The term opioids and opiates are frequently used interchangeably. This is a common misconception that is made about opiates and opioids. The difference between the two is as follows: an opiate is a drug that is naturally derived from the opium poppy plant. Three examples of commonly known opiates include, heroin, morphine and codeine. An opioid is more of an umbrella term that covers any substance (natural or synthetic) that works by binding to one’s brain opioid receptors. Some commonly known opioids are prescription pain killers such as Vicodin (hydrocodone), OxyContin (oxycodone), fentanyl and methadone. It is important to note that all opiates are opioids, but not all opioids are opiates.
There are several statistics that are illuminating surrounding the epidemic of prescription opiate abuse and addiction in the United States. Below are several statistics gathered from the 2018 National Institute on Drug Abuse.
- It is estimated that between four to six percent of individuals who abuse prescription opioids will at some point transition to heroin.
- Between eight and twelve percent of individuals who take opioids as prescribed by a medical professional will develop an opioid use disorder.
- Close to eighty percent of individuals who have abused heroin had reported first a misuse of prescription opioids.
- Almost thirty percent of the individuals who are prescribed opioids for chronic pain will misuse or abuse them.
- There was an increase of 54 percent of overdoses from opioids in sixteen large cities across the United States between 2016-2017.
The above statistics are simply a small number of the many statistics available about the prescription opiate epidemic.
There are many possible solutions being thrown around regarding the prescription opiate epidemic, but none have been decided upon. The reality is that there must be several different adjustments and shifts that occur to begin to get this problem under control. It has become so prevalent, that attempting to implement only one solution will not be sufficient. In the meantime, it is important for each individual to take care of him or herself should he or she be faced with a prescription opiate drug addiction.
It is essential for an individual who is struggling with prescription opiate addiction or abuse to seek help. The first step in recovering would be for a person to go through a detox process. Withdrawing from prescription opiates can be dangerous and the severity of withdrawal symptoms a person may experience will depend on several factors. It is highly recommended that an individual undergoes the detox process in a medically supervised facility. This will allow an individual the proper care and supervision throughout what can be a physically challenging, emotionally grueling and mentally exhausting time period. Furthermore, it will give the individual access to twenty-four-hour care should he or she need any type of medical assistance.

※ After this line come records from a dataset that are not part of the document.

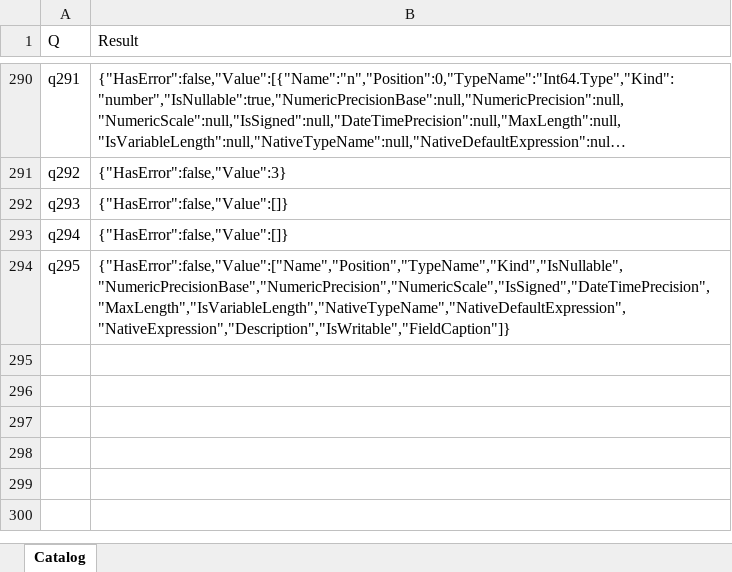
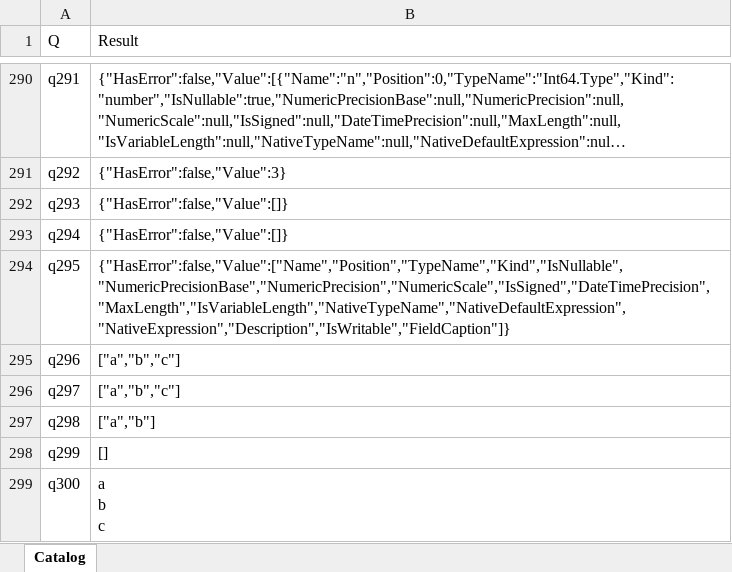
Before and after one commit to lawless-m/MrsFlow, an Excel workbook: Oracle/Oracle.xlsx, sheet Catalog, drawn as a sheet; only a part is shown, gaps mark what is left out; long unchanged cells end in …; values as stored, in another font and other column widths than the file's, no borders; table styles not drawn; ↵ is a line break in a cell; the diff names each change by its address in the sheet, - before the commit and + after, or states it on an @@ line.

Commit message:
Oracle: q296-q300 — Lines.* family (2/5 byte-exact)
Multiple Lines.* semantic divergences surfaced:

- q296 Lines.FromText with LF separators: both ["a","b","c"] ✅
- q297 Lines.FromText with CRLF separators: both ["a","b","c"] ✅
  (both engines treat CRLF as a single line break)
- q298 Lines.FromText with TRAILING LF:
  - mrsflow ["a","b",""]  (keeps trailing empty line)
  - PQ      ["a","b"]     (drops trailing empty line)
- q299 Lines.FromText on empty string:
  - mrsflow [""]  (single empty line)
  - PQ      []    (no lines at all)
- q300 Lines.ToText(Lines.FromText("a\nb\nc")) roundtrip:
  - mrsflow "a\r\nb\r\nc"   (CRLF separator, no trailing terminator)
  - PQ      "a\nb\nc\n"     (LF separator, trailing newline appended)

Real bugs in mrsflow:
1. Lines.FromText should drop trailing empty line (q298)
2. Lines.FromText("") should return [] not [""] (q299)
3. Lines.ToText should use LF not CRLF (q300)
4. Lines.ToText should append a trailing newline (q300)

300-case milestone reached.

```diff
--- a/Oracle/Oracle.xlsx (sheet Catalog)
+++ b/Oracle/Oracle.xlsx (sheet Catalog)
+row 295: q296 | ["a","b","c"]
+row 296: q297 | ["a","b","c"]
+row 297: q298 | ["a","b"]
+row 298: q299 | []
+row 299: q300 | a ↵ b ↵ c
```
Also changed, not shown: 16 other files.
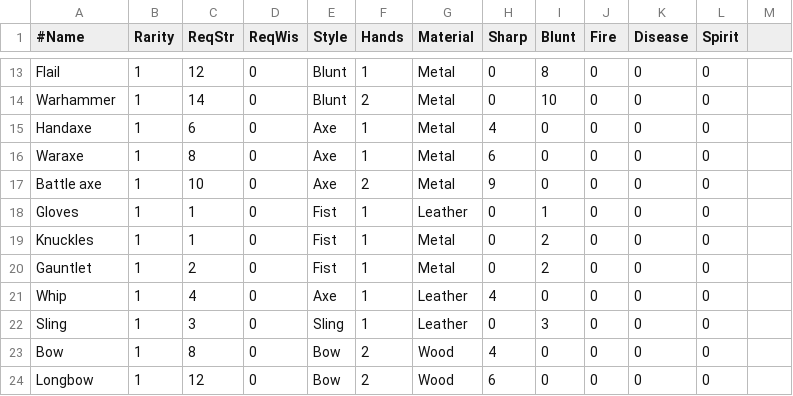
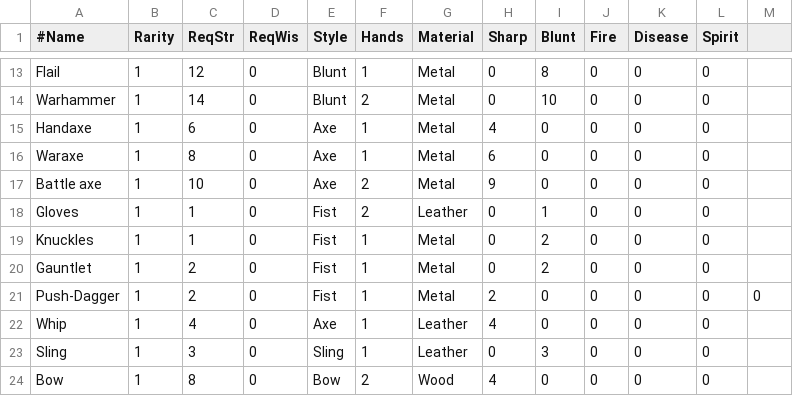
Before and after one commit to countpauper/countpauper, a CSV file: Tactics/Tactics/Data/Weapon.csv, drawn as a sheet; only a part is shown, gaps mark what is left out; the shorter side is filled out with more unchanged rows.

```diff
--- a/Tactics/Tactics/Data/Weapon.csv
+++ b/Tactics/Tactics/Data/Weapon.csv
@@ -17,5 +17,6 @@ Waraxe,1,8,0,Axe,1,Metal,6,0,0,0,0
 Battle axe,1,10,0,Axe,2,Metal,9,0,0,0,0
-Gloves,1,1,0,Fist,1,Leather,0,1,0,0,0
+Gloves,1,1,0,Fist,2,Leather,0,1,0,0,0
 Knuckles,1,1,0,Fist,1,Metal,0,2,0,0,0
 Gauntlet,1,2,0,Fist,1,Metal,0,2,0,0,0
+Push-Dagger,1,2,0,Fist,1,Metal,2,0,0,0,0,0
 Whip,1,4,0,Axe,1,Leather,4,0,0,0,0
```
Also changed, not shown: Tactics/Tactics/Data/Armor.csv, Tactics/Tactics/Data/WeaponMaterial.csv, 7 other files.
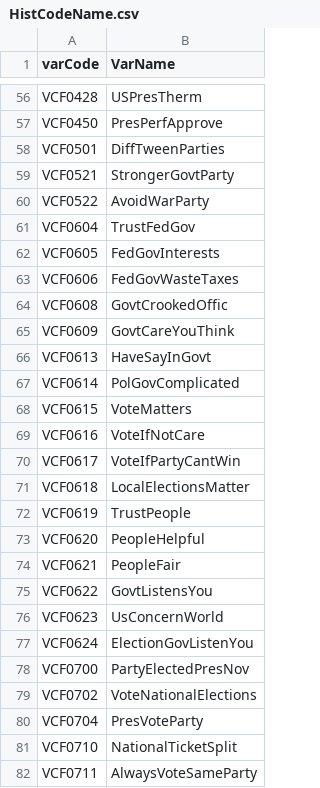
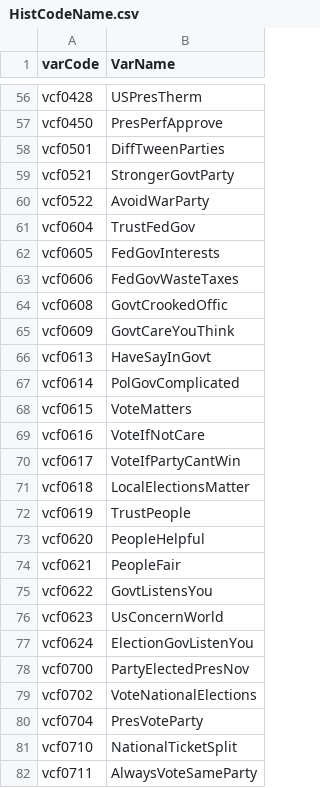
Before and after one commit to aagoldberg/Thesis, a CSV file: HistCodeName.csv, drawn as a sheet; only a part is shown, gaps mark what is left out; the diff covers the shown part only; the diff names each change by its address in the sheet, - before the commit and + after, or states it on an @@ line.

```diff
--- a/HistCodeName.csv
+++ b/HistCodeName.csv
-A56 (varCode): VCF0428
+A56 (varCode): vcf0428
-A57 (varCode): VCF0450
+A57 (varCode): vcf0450
-A58 (varCode): VCF0501
+A58 (varCode): vcf0501
-A59 (varCode): VCF0521
+A59 (varCode): vcf0521
-A60 (varCode): VCF0522
+A60 (varCode): vcf0522
-A61 (varCode): VCF0604
+A61 (varCode): vcf0604
-A62 (varCode): VCF0605
+A62 (varCode): vcf0605
-A63 (varCode): VCF0606
+A63 (varCode): vcf0606
-A64 (varCode): VCF0608
+A64 (varCode): vcf0608
-A65 (varCode): VCF0609
+A65 (varCode): vcf0609
-A66 (varCode): VCF0613
+A66 (varCode): vcf0613
-A67 (varCode): VCF0614
+A67 (varCode): vcf0614
-A68 (varCode): VCF0615
+A68 (varCode): vcf0615
-A69 (varCode): VCF0616
+A69 (varCode): vcf0616
-A70 (varCode): VCF0617
+A70 (varCode): vcf0617
-A71 (varCode): VCF0618
+A71 (varCode): vcf0618
-A72 (varCode): VCF0619
+A72 (varCode): vcf0619
-A73 (varCode): VCF0620
+A73 (varCode): vcf0620
-A74 (varCode): VCF0621
+A74 (varCode): vcf0621
-A75 (varCode): VCF0622
+A75 (varCode): vcf0622
-A76 (varCode): VCF0623
+A76 (varCode): vcf0623
-A77 (varCode): VCF0624
+A77 (varCode): vcf0624
-A78 (varCode): VCF0700
+A78 (varCode): vcf0700
-A79 (varCode): VCF0702
+A79 (varCode): vcf0702
-A80 (varCode): VCF0704
+A80 (varCode): vcf0704
-A81 (varCode): VCF0710
+A81 (varCode): vcf0710
-A82 (varCode): VCF0711
+A82 (varCode): vcf0711
```
Also changed, not shown: 86 edited cells elsewhere in this file.
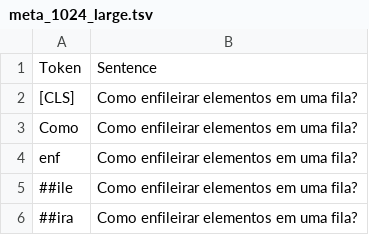
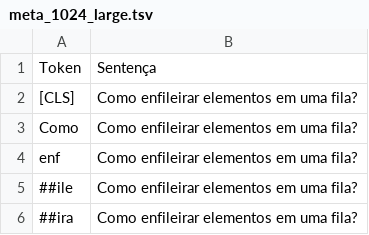
Before and after one commit to osmarbraz/cohebertv1projecao, a TSV file: meta_1024_large.tsv, drawn as a sheet; only a part is shown.

```diff
--- a/meta_1024_large.tsv
+++ b/meta_1024_large.tsv
@@ -1,2 +1,2 @@
-Token	Sentence
+Token	Sentença
 [CLS]	Como enfileirar elementos em uma fila?
```
Also changed, not shown: meta_4096_large.tsv, meta_768_base.tsv, 13 other files.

Once the detox process is completed, an individual should attend a substance abuse or addiction treatment program. There are many different types of treatment programs, that last varying lengths of time, and require different levels of commitment from its participants. After a person completes a substance abuse or addiction treatment program he or she will leave with a uniquely tailored aftercare plan to help with reintegration.
The way an individual’s frame of mind, brain, and physical body adjust to accommodate an addiction will require a lifetime of healing. Every individual seeking substance abuse or addiction treatment must select a program that will be suit his or her needs throughout this life changing experience. Substance abuse and addiction are all consuming, and if left untreated can result in extremely difficult long term consequences, and in some cases death. There is no need to go through this alone. If you or someone you know is in need of addiction treatment for drugs or alcohol, please seek help immediately. We are available to answer any questions you may have regarding substance abuse or addiction. For further information, do not hesitate contacting us at: 323-207-0276. You can also feel free to reach out via email at: firstname.lastname@example.org.